I have been receiving IVIG for nearly 9 yrs. At first, I used Gammunex with fairly mild side effects. Then my supplier insisted it was no longer available and put me on Gammagard that caused bad headaches, fatigue, pain and some nausea. I finally wrote to IG Living regarding how I could get back to Gammunex. They quickly responded that all I needed to do was have my doctor write an RX for "Gammunex Only" and that did it!! I do much better now. My premeds are 400 mg Ibuprofen, 25 Benadryl, 50 mg IV solu-cortef pre and post treatment. I also take my RX headache meds and pain meds as I also suffer from FM and chronic fatigue. I am doing much better now and no longer have to wipe out my schedule for a week after tx! Thank God for the resource of IG Living! I do have problems sleeping the first and often second night after tx that I am sure is due to the steroid. I just block out a few days to adjust and rest when I can. But, so much better than I did with Gammagard!!
Reconstitute the powder with 5 ml of sterile water for injections to obtain a solution containing 5 mg protein per ml. The solution is clear or slightly opalescent. Reconstituted medicinal product should be inspected visually for particulate matter and discoloration. Should some particulate matter remain, continue to gently rotate the vial until no particulate matter is visible. If particulate matter persists, discard the vial. Immediate use of reconstituted product is recommended. Each vial is for single use only. Depending on the daily dose, reconstitution of several vials of Thymoglobuline powder might be needed. Determine the number of vials to be used and round up to the nearest avoid inadvertent administration of particulate matter from reconstitution, it is recommended that Thymoglobuline is administered through a μm in-line filter.
Some clients whose dog had an ear infection very graciously vacated an exam room so that I could speak with the cat’s owners. An assessment of medical and lifestyle histories often yields insight into cats with breathing difficulties. Outdoor cats might suffer trauma or infections in the chest that can lead to breathing difficulties.

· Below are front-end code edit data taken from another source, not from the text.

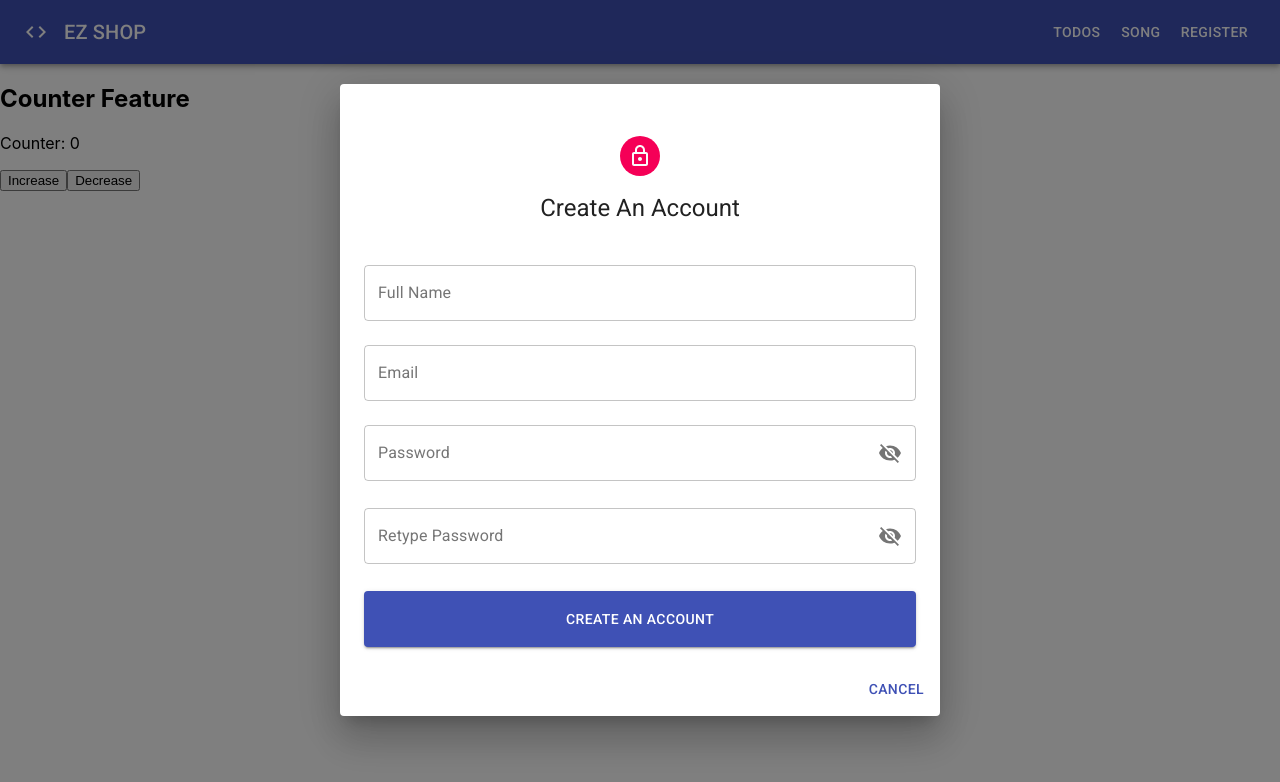
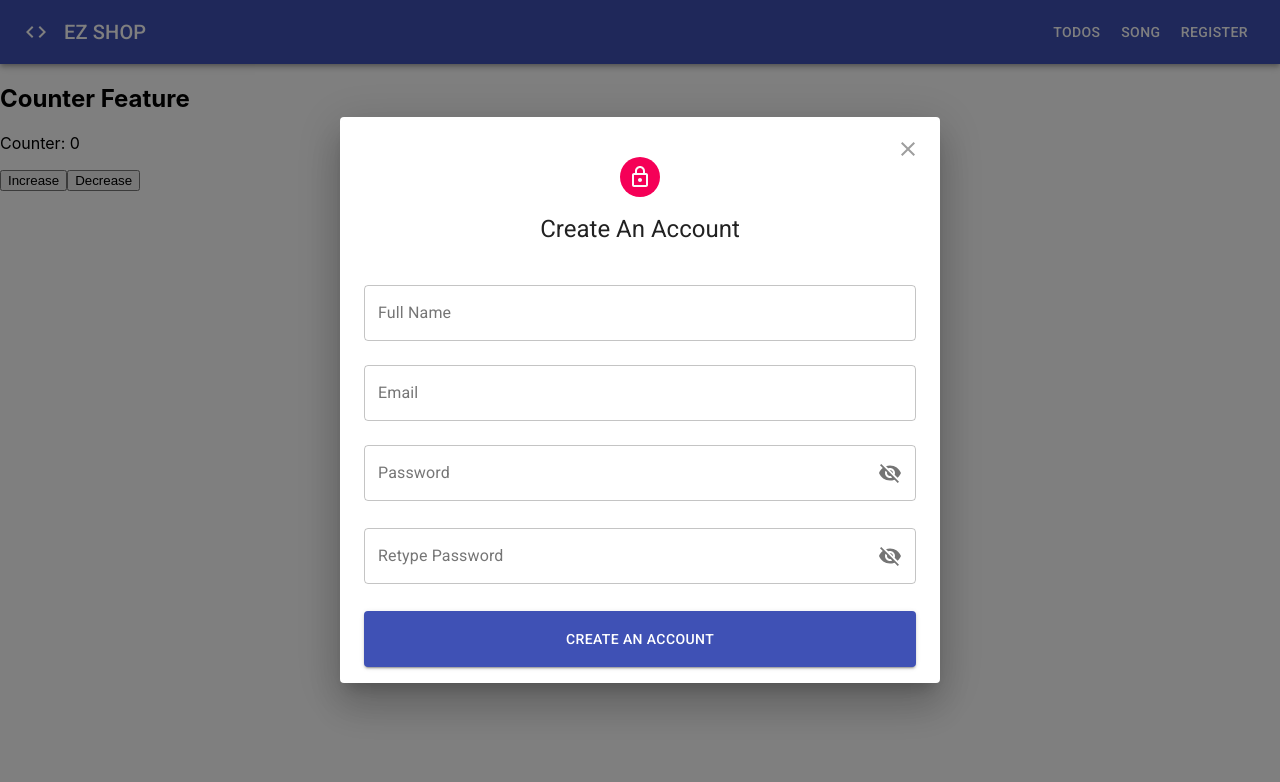
Before and after one commit to ThienNGH29/react-ezfrontend, a React (Create React App) app: page / in a window 1280 px wide. Both pictures are taken after a click on the button "REGISTER". Shown: the top 782 px of the page. Built offline with nearby package versions, Linux system fonts and the light colour scheme; no server answers.

Commit message:
validation register submit + create login api

```diff
--- a/package.json
+++ b/package.json
@@ -12,6 +12,7 @@
     "@testing-library/react": "^11.1.0",
     "@testing-library/user-event": "^12.1.10",
     "axios": "^0.21.1",
+    "notistack": "^1.0.9",
     "query-string": "^7.0.1",
     "react": "^17.0.2",
     "react-dom": "^17.0.2",
--- a/src/api/axiosClient.js
+++ b/src/api/axiosClient.js
@@ -25,6 +25,14 @@ axiosClient.interceptors.response.use(function (response) {
 }, function (error) {
   // Any status codes that falls outside the range of 2xx cause this function to trigger
   // Do something with response error
+  const {config, status, data} = error.response;
+  if(config.url === '/auth/local/register' && status === 400) {
+    const errorList = data.data || [];
+    const firstError = errorList.length > 0 ? errorList[0] : [];
+    const messageList = firstError.messages || [];
+    const firstMessage = messageList.length > 0 ? messageList[0] : []
+    throw new Error(firstMessage.message)
+  }
   return Promise.reject(error);
 });
 
--- a/src/api/userApi.js
+++ b/src/api/userApi.js
@@ -5,6 +5,10 @@ const userApi = {
     const url = '/auth/local/register';
     return axiosClient.post(url, data);
   },
+  login(data) {
+    const url = '/auth/local';
+    return axiosClient.post(url, data);
+  },
 };
 
 export default userApi;
--- a/src/components/Header/index.js
+++ b/src/components/Header/index.js
@@ -1,4 +1,4 @@
-import { TextField } from '@material-ui/core';
+import { IconButton, TextField } from '@material-ui/core';
 import AppBar from '@material-ui/core/AppBar';
 import Button from '@material-ui/core/Button';
 import Dialog from '@material-ui/core/Dialog';
@@ -8,6 +8,7 @@ import DialogContentText from '@material-ui/core/DialogContentText';
 import { makeStyles } from '@material-ui/core/styles';
 import Toolbar from '@material-ui/core/Toolbar';
 import Typography from '@material-ui/core/Typography';
+import { Close } from '@material-ui/icons';
 import CodeIcon from '@material-ui/icons/Code';
 import Register from 'features/Auth/components/Register';
 import React, { useState } from 'react';
@@ -27,6 +28,13 @@ const useStyles = makeStyles((theme) => ({
     textDecoration: 'none',
     color: '#fff',
   },
+  closeBtn: {
+    position: 'absolute',
+    top: theme.spacing(1),
+    right: theme.spacing(1),
+    color: theme.palette.grey[500],
+    zIndex: 1
+  }
 }));
 
 export default function Header() {
@@ -72,14 +80,12 @@ export default function Header() {
         disableBackdropClick={true}
         disableEscapeKeyDown={true}
       >
+        <IconButton className={classes.closeBtn} onClick={handleClose}>
+          <Close/>
+        </IconButton>
         <DialogContent>
-          <Register/>
+          <Register closeDialog={handleClose}/>
         </DialogContent>
-        <DialogActions>
-          <Button onClick={handleClose} color="primary">
-            Cancel
-          </Button>
-        </DialogActions>
       </Dialog>
     </div>
   );
--- a/src/features/Auth/components/Register/index.js
+++ b/src/features/Auth/components/Register/index.js
@@ -1,13 +1,18 @@
 import { unwrapResult } from '@reduxjs/toolkit';
 import { register } from 'features/Auth/userSlice';
+import { useSnackbar } from 'notistack';
+import PropTypes from 'prop-types';
 import React from 'react';
 import { useDispatch } from 'react-redux';
 import RegisterForm from '../RegisterForm';
 
-Register.propTypes = {};
+Register.propTypes = {
+  closeDialog: PropTypes.func,
+};
 
 function Register(props) {
   const dispatch = useDispatch();
+  const { enqueueSnackbar } = useSnackbar();
 
   const handleSubmit = async (values) => {
     console.log('Register submit: ', values);
@@ -19,9 +24,15 @@ function Register(props) {
       const resultAction = await dispatch(action);
       const user = unwrapResult(resultAction);
 
-      console.log('New user', user);
+      const {closeDialog} = props;
+      if(closeDialog) {
+        closeDialog();
+      }
+
+      enqueueSnackbar('Register succesfully!', { variant: 'success', autoHideDuration: 2500 });
     } catch (error) {
       console.log('Failed to register: ', error);
+      enqueueSnackbar(error.message, { variant: 'error', autoHideDuration: 2500 });
     }
   };
 
--- a/src/features/Auth/components/RegisterForm/index.js
+++ b/src/features/Auth/components/RegisterForm/index.js
@@ -1,5 +1,5 @@
 import { yupResolver } from '@hookform/resolvers/yup';
-import { Avatar, Button, makeStyles, Typography } from '@material-ui/core';
+import { Avatar, Button, CircularProgress, LinearProgress, makeStyles, Typography } from '@material-ui/core';
 import { LockOutlined } from '@material-ui/icons';
 import InputField from 'components/form-controls/InputField';
 import PasswordField from 'components/form-controls/PasswordField';
@@ -11,6 +11,7 @@ import * as yup from 'yup';
 const useStyles = makeStyles((theme) => ({
   root: {
     paddingTop: theme.spacing(4),
+    position: 'relative',
   },
 
   avatar: {
@@ -27,6 +28,13 @@ const useStyles = makeStyles((theme) => ({
     padding: theme.spacing(2, 4),
     margin: theme.spacing(2, 0, 1, 0),
     width: '100%',
+  },
+
+  process: {
+    position: 'absolute',
+    top: theme.spacing(2),
+    left: 0,
+    right: 0,
   },
 }));
 
@@ -61,17 +69,19 @@ function RegisterForm(props) {
     resolver: yupResolver(schema),
   });
 
-  const handleSubmit = (values) => {
+  const handleSubmit = async (values) => {
     const { onSubmit } = props;
     if (onSubmit) {
-      onSubmit(values);
+      await onSubmit(values);
     }
+  };
 
-    form.reset();
-  };
+  const { isSubmitting } = form.formState;
 
   return (
     <div className={classes.root}>
+      {isSubmitting && <LinearProgress className={classes.process} />}
+
       <Avatar className={classes.avatar}>
         <LockOutlined></LockOutlined>
       </Avatar>
@@ -85,8 +95,8 @@ function RegisterForm(props) {
         <PasswordField name="password" label="Password" form={form} />
         <PasswordField name="retypePassword" label="Retype Password" form={form} />
 
-        <Button type="submit" variant="contained" color="primary" className={classes.submit}>
-          Create An Account
+        <Button disabled={isSubmitting} type="submit" variant="contained" color="primary" className={classes.submit}>
+          {isSubmitting ? <CircularProgress /> : 'Create An Account'}
         </Button>
       </form>
     </div>
--- a/src/features/Auth/userSlice.js
+++ b/src/features/Auth/userSlice.js
@@ -3,6 +3,21 @@ import userApi from 'api/userApi';
 
 export const register = createAsyncThunk(
   'users/register',
+  async (payload) => {
+    // call API to register
+    const data = await userApi.register(payload);
+
+    // save data to local storage
+    localStorage.setItem('access_token', data.jwt)
+    localStorage.setItem('user', JSON.stringify(data.user))
+
+    // return user data
+    return data.user;
+  }
+)
+
+export const login = createAsyncThunk(
+  'users/login',
   async (payload) => {
     // call API to register
     const data = await userApi.register(payload);
@@ -26,6 +41,10 @@ const userSlice = createSlice({
   extraReducers: {
     [register.fulfilled]: (state, action) => {
       state.current = action.payload
+    },
+
+    [login.fulfilled]: (state, action) => {
+      state.current = action.payload
     }
   }
 });
--- a/src/index.js
+++ b/src/index.js
@@ -1,20 +1,23 @@
-import React from "react";
-import ReactDOM from "react-dom";
-import { Provider } from "react-redux";
-import { BrowserRouter } from "react-router-dom";
-import App from "./App";
-import store from "./app/store";
-import reportWebVitals from "./reportWebVitals";
+import { SnackbarProvider } from 'notistack';
+import React from 'react';
+import ReactDOM from 'react-dom';
+import { Provider } from 'react-redux';
+import { BrowserRouter } from 'react-router-dom';
+import App from './App';
+import store from './app/store';
+import reportWebVitals from './reportWebVitals';
 
 ReactDOM.render(
   <Provider store={store}>
     <React.StrictMode>
       <BrowserRouter>
-        <App />
+        <SnackbarProvider anchorOrigin={{ vertical: 'top', horizontal: 'right' }}>
+          <App />
+        </SnackbarProvider>
       </BrowserRouter>
     </React.StrictMode>
   </Provider>,
-  document.getElementById("root")
+  document.getElementById('root')
 );
 
 // If you want to start measuring performance in your app, pass a function
```
Also changed, not shown: 1 other file (tests, documents, lock files or other folders).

Cats with histories of heart murmurs might have heart disease that can lead to congestive heart failure and respiratory distress. Cats who have a history of coughing might have feline asthma, which can progress to severe respiratory distress.